In 905 (the year after the surname law was passed), Dane visited his sister, prior to the census-takers arriving in Jump Village, so that the two of them could choose a surname they could both use. Dane had been giving this some thought over the preceding months, but he hadn't come up with much that he liked. He was leaning toward "Willson," which was the idea he'd had which he disliked the least. Though he wasn't sure it would even be available, as he figured there were likely other people out there whose fathers' name was Will, and might choose that before the census-takers got to him. When Zola heard this idea, she said it wasn't fair to add "son" to their father's name anyway, since the masculine term didn't apply to her. So Dane suggested Willschild, but they both thought that sounded silly. Moreover, Zola found the whole idea of naming themselves after their father to be unfair to their mother. Dane had always been closer to their father than Zola had been, while Zola had been closer to their mother. (Though they did both love both of their parents.) So, Dane suggested WillandAnaschild, though that sounded much sillier than Willschild. The two of them tried to think of something they might have in common, but they'd always had very different personalities and interests, and certainly their chosen careers were quite different. (This led them to briefly consider taking the name "Clash.") They had both enjoyed their mother's stories, but they couldn't agree on a favorite, so they soon gave up on choosing a name based on that. After considering any number of possible names based on any number of things, they finally realized the one thing the whole family had always enjoyed doing together was attending fairs, and particularly watching fairball games. So, they considered the name "Fairball;" though they weren't entirely happy with the name, at least it didn't cause an argument between them.

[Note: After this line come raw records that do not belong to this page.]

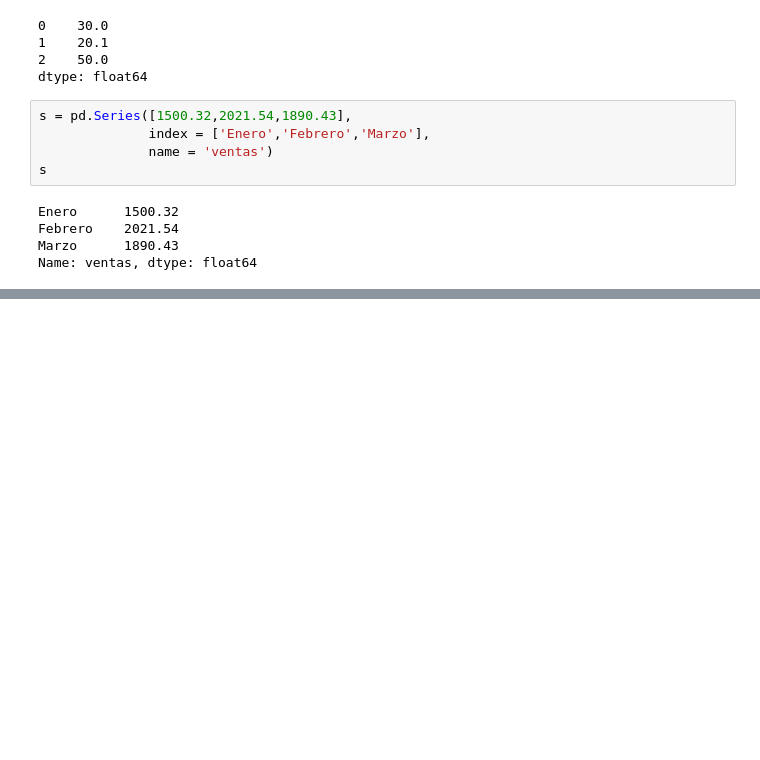
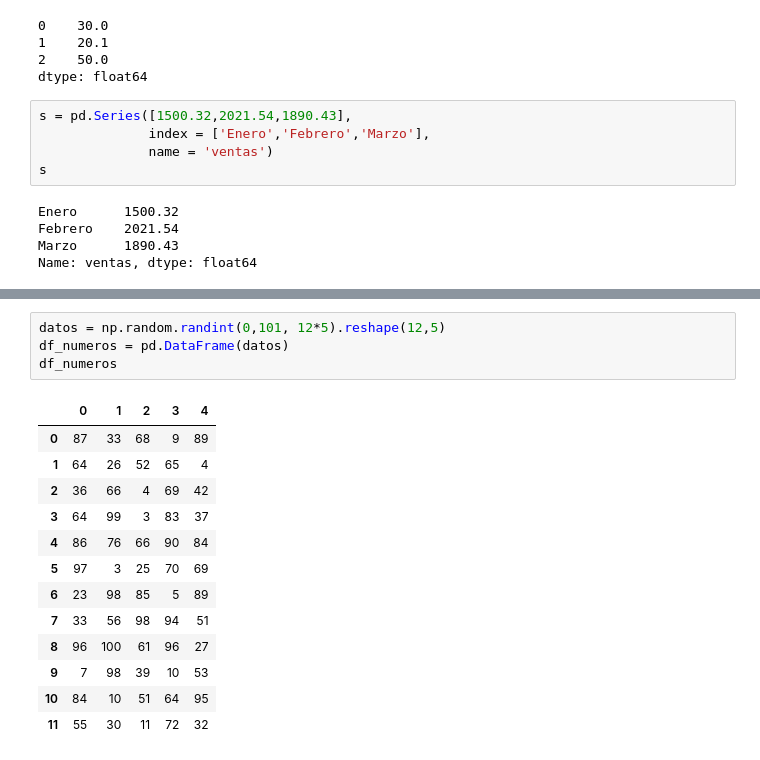
Before and after one commit to martinbedia/mineria, a Jupyter notebook: pandas.ipynb, the cells around one changed output, grey strips where cells are left out. Cells and saved outputs as stored; diff of their text form; blank space fills up the shorter version.

```diff
--- a/pandas.ipynb
+++ b/pandas.ipynb
@@ -66,0 +465,18 @@ Name: ventas, dtype: float64
+# %%
+datos = np.random.randint(0,101, 12*5).reshape(12,5)
+df_numeros = pd.DataFrame(datos)
+df_numeros
+# %% [output]
+|  | 0 | 1 | 2 | 3 | 4 |
+| 0 | 87 | 33 | 68 | 9 | 89 |
+| 1 | 64 | 26 | 52 | 65 | 4 |
+| 2 | 36 | 66 | 4 | 69 | 42 |
+| 3 | 64 | 99 | 3 | 83 | 37 |
+| 4 | 86 | 76 | 66 | 90 | 84 |
+| 5 | 97 | 3 | 25 | 70 | 69 |
+| 6 | 23 | 98 | 85 | 5 | 89 |
+| 7 | 33 | 56 | 98 | 94 | 51 |
+| 8 | 96 | 100 | 61 | 96 | 27 |
+| 9 | 7 | 98 | 39 | 10 | 53 |
+| 10 | 84 | 10 | 51 | 64 | 95 |
+| 11 | 55 | 30 | 11 | 72 | 32 |
```
Also changed, not shown: parts of 43 cells of this notebook.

However, when the census-takers finally showed up, they learned that the name was taken by a clan from Ship, apparently by descendants of the original creators of the sport in 566. Dane and Zola both agreed that that clan deserved the name more than they did. So, with little time to think up an alternative, they went back to the "child" idea, and mashed it up with "Fairball" to make the name "Fairchild" (which, luckily, had not been taken by anyone else).